Last month, Microsoft announced plans to purchase Activision Blizzard for a staggering $68.7 billion—that’s 17 times more than what Disney paid for Marvel. The massive buyout has made it the biggest deal in the history of the video game industry and Microsoft’s largest-ever acquisition.
If the deal goes ahead, Microsoft will become the third-largest gaming company globally in terms of revenue as it gains control over some of the industry’s top franchises, such as Call of Duty, World of Warcraft, and Candy Crush.
Since the announcement, fans, developers, and gaming companies worldwide have been asking: what does this change mean for me?
What Game is Microsoft Playing?
Big dollar acquisitions aren’t new in the video game industry. Activision itself merged with Blizzard in an $18.9 billion deal in 2008. In the last decade, Microsoft has become particularly aggressive in its approach to purchasing development studios to take over their intellectual properties and make them available exclusively on their platforms.
This is all part of Microsoft’s strategy to increase subscriptions to its Game Pass service, which gives subscribers (currently over 25 million) access to an extensive catalog of games in exchange for a fee of $15 per month. Activision Blizzard adds a new attractive range of franchises to Microsoft’s portfolio, which it can make available on Game Pass, attracting even more players.
The Netflix of Gaming
If it wanted, Microsoft could decide to keep these newly acquired franchises exclusive to Game Pass and its own platforms. For a PC player, this might involve simply moving away from Stream and onto the Microsoft Game Store. However, for Mac and PlayStation, users could be forced away from these consoles and pushed towards a PC or Xbox if they wish to play new entries in the future.
Call of Duty, World of Warcraft, Diablo, and Hearthstone are all their own ecosystems where players can make in-game purchases on battle passes, cosmetics, and access to new content. As a result, Microsoft has essentially purchased existing ecosystems consisting of millions of committed players happy to contribute their time, money, and data in exchange for the gaming experience.
Microsoft views games as content. It doesn’t seem as interested in creating games or selling consoles as deciding where and how we play them. Through its Game Pass service, it has laid down the foundations to become the Netflix of gaming, the hub for all content.
Becoming a Player in the Mobile Space
While these franchises are enormous, there’s another crucial element to the acquisition—what it means for mobile gaming.
Data from Statista shows an estimated 3.24 billion gamers worldwide in 2021 across all platforms, consoles, and mobile devices. A report from DFC Intelligence reveals that only eight percent of gamers identify exclusively as console gamers, meaning most play across multiple devices i.e. a multi-device player with several avenues available to spend gaming time.
Morning Consult takes a closer look at the industry, polling gamers in the United States on their playing and spending preferences.
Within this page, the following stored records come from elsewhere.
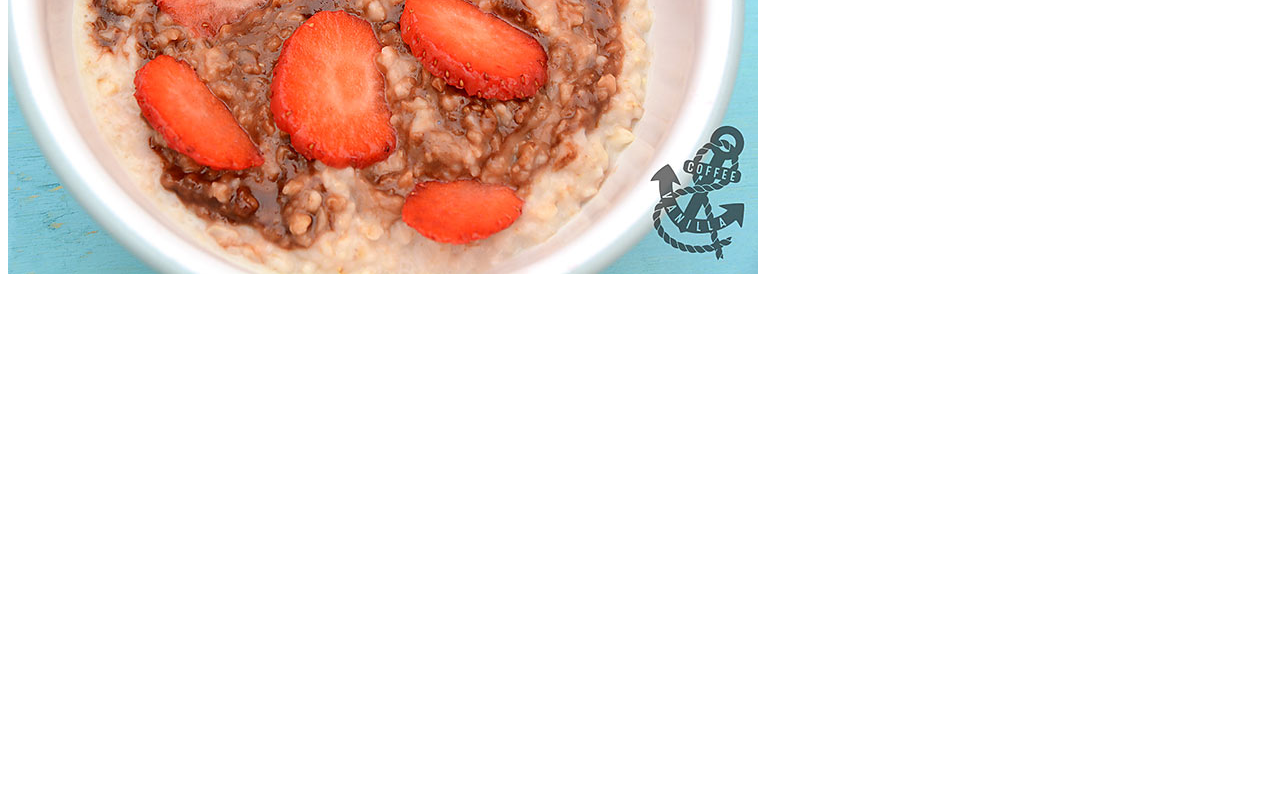
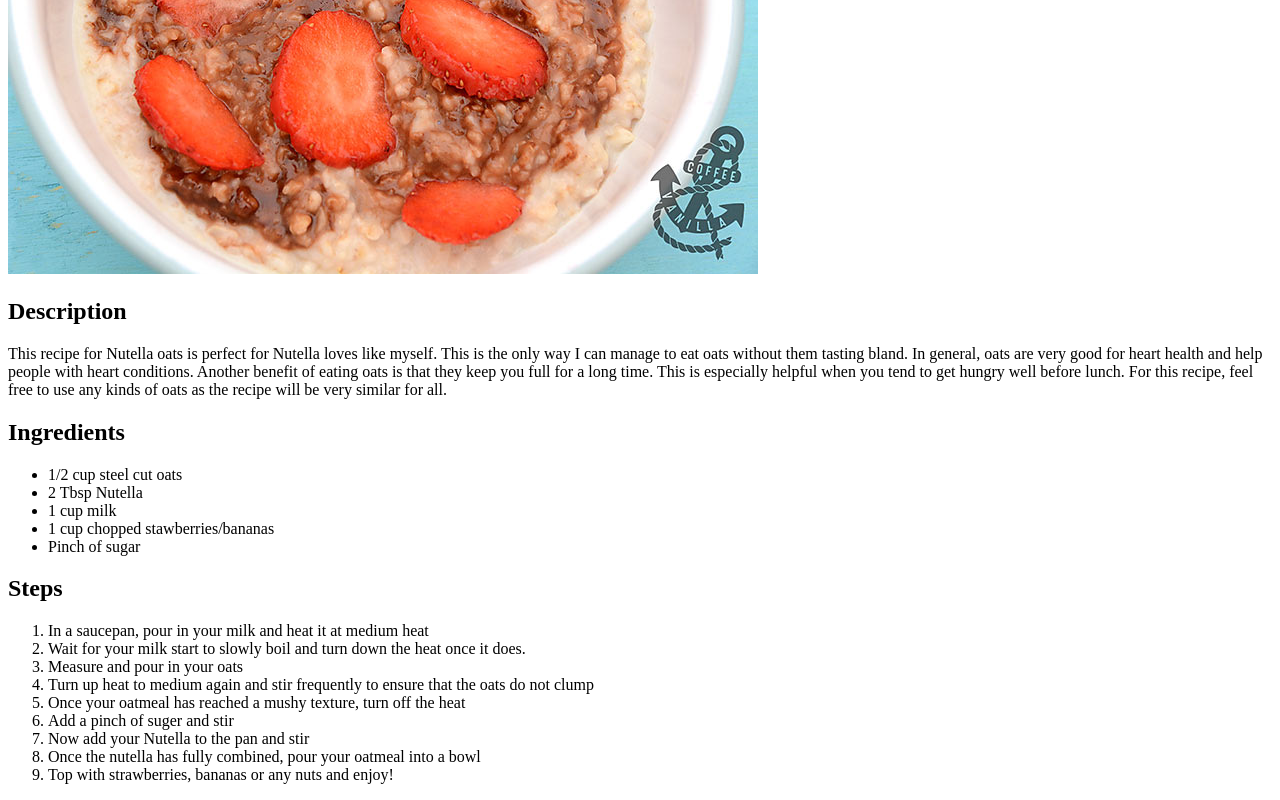
Before and after one commit to Rehnoor/odin-recipes, a plain HTML site: page recipes/nutellaoats.html in a window 1280 px wide. Shown: the part 306-1106 px from the top of the page. Before the commit the page ends 800 px from the top, so only its background shows below. Drawn offline with Linux system fonts and the light colour scheme.

Commit message:
Added recipe for Nutella Oats

```diff
--- a/recipes/nutellaoats.html
+++ b/recipes/nutellaoats.html
@@ -8,5 +8,34 @@
     <h1>Nutella Oats</h1>
     <img src="../images/nutella-strawberry-porridge-750x500.jpg"
     alt="A picture of oatmeal with nutella and strawberries in a white bowl">
+    <h2>Description</h2>
+    <p>
+       This recipe for Nutella oats is perfect for Nutella loves like myself.
+       This is the only way I can manage to eat oats without them tasting bland.
+       In general, oats are very good for heart health and help people with
+       heart conditions. Another benefit of eating oats is that they keep you full for
+       a long time. This is especially helpful when you tend to get hungry well before
+       lunch. For this recipe, feel free to use any kinds of oats as the recipe will be very similar for all.
+    </p>
+    <h2>Ingredients</h2>
+    <ul>
+        <li>1/2 cup steel cut oats</li>
+        <li>2 Tbsp Nutella</li>
+        <li>1 cup milk</li>
+        <li>1 cup chopped stawberries/bananas</li>
+        <li>Pinch of sugar</li>
+    </ul>
+    <h2>Steps</h2>
+    <ol>
+        <li>In a saucepan, pour in your milk and heat it at medium heat</li>
+        <li>Wait for your milk start to slowly boil and turn down the heat once it does.</li>
+        <li>Measure and pour in your oats</li>
+        <li>Turn up heat to medium again and stir frequently to ensure that the oats do not clump</li>
+        <li>Once your oatmeal has reached a mushy texture, turn off the heat</li>
+        <li>Add a pinch of suger and stir</li>
+        <li>Now add your Nutella to the pan and stir</li>
+        <li>Once the nutella has fully combined, pour your oatmeal into a bowl</li>
+        <li>Top with strawberries, bananas or any nuts and enjoy!</li>
+    </ol>
 </body>
 </html>
```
The results show that mobile devices are dominating the market. And the consumer spend from last year reflects this. According to Newzoo, 59% of the $180 billion in gaming revenue from 2021 was generated from mobile games.
And it’s easy to see why. The widespread growth of smartphones and the fact that most mobile games are free (with optional in-game purchases) make mobile the most accessible gaming device.
Over the last couple of years, Microsoft has tried to break into the mobile gaming market. Unfortunately, most releases were generally disliked due to lackluster gameplay performance, aggressive paywalls, device incompatibility, and upfront download costs. Moreover, Microsoft failed to market its mobile releases effectively, which undoubtedly added to the struggle to retain and grow a player base.
Taking Advantage of King
Along with Activision, Microsoft will also acquire King, the mobile game developer and publisher best known for creating Candy Crush and other globally popular mobile games.
Using King’s expertise and capabilities, Microsoft can finally compete in the mobile space. It will now have access to top publishers and developers who know what it takes to develop and market a world-class mobile game. So, the future looks bright for Microsoft’s mobile gaming success.
Of course, we can't forget about the impact that Microsoft's growing mobile presence will have on Game Pass. With this newfound success, will we see the launch of a mobile version of Game Pass in the near future? Will players have the ability to stream titles to their mobile devices? Only time will tell, but it would be hard to believe if it wasn’t on the table for discussion.
The acquisition and how Microsoft leverages Activision Blizzard’s assets will undoubtedly impact the entire gaming industry. It could change how developers and designers build, maintain, and market games, and it could govern how smaller game-makers and studios submit their work for consideration. Whatever the future holds, it’s indisputable that the deal is of importance to all gaming stakeholders.
While most of the acquisition’s focus is on Call of Duty and the other leading franchises, the value that seasoned mobile developers and publishers will provide cannot be underestimated. The deal provides Microsoft with access to a top suite of mobile titles at a time when mobile gaming is the fastest-growing part of the most lucrative entertainment channel in the world.
And with the possibility of a mobile-powered Game Pass, the opportunity to make the gaming experience better than ever on mobile, and the potential for future best-selling mobile games, Microsoft will have everything it needs to finally establish a foothold in the mobile gaming industry.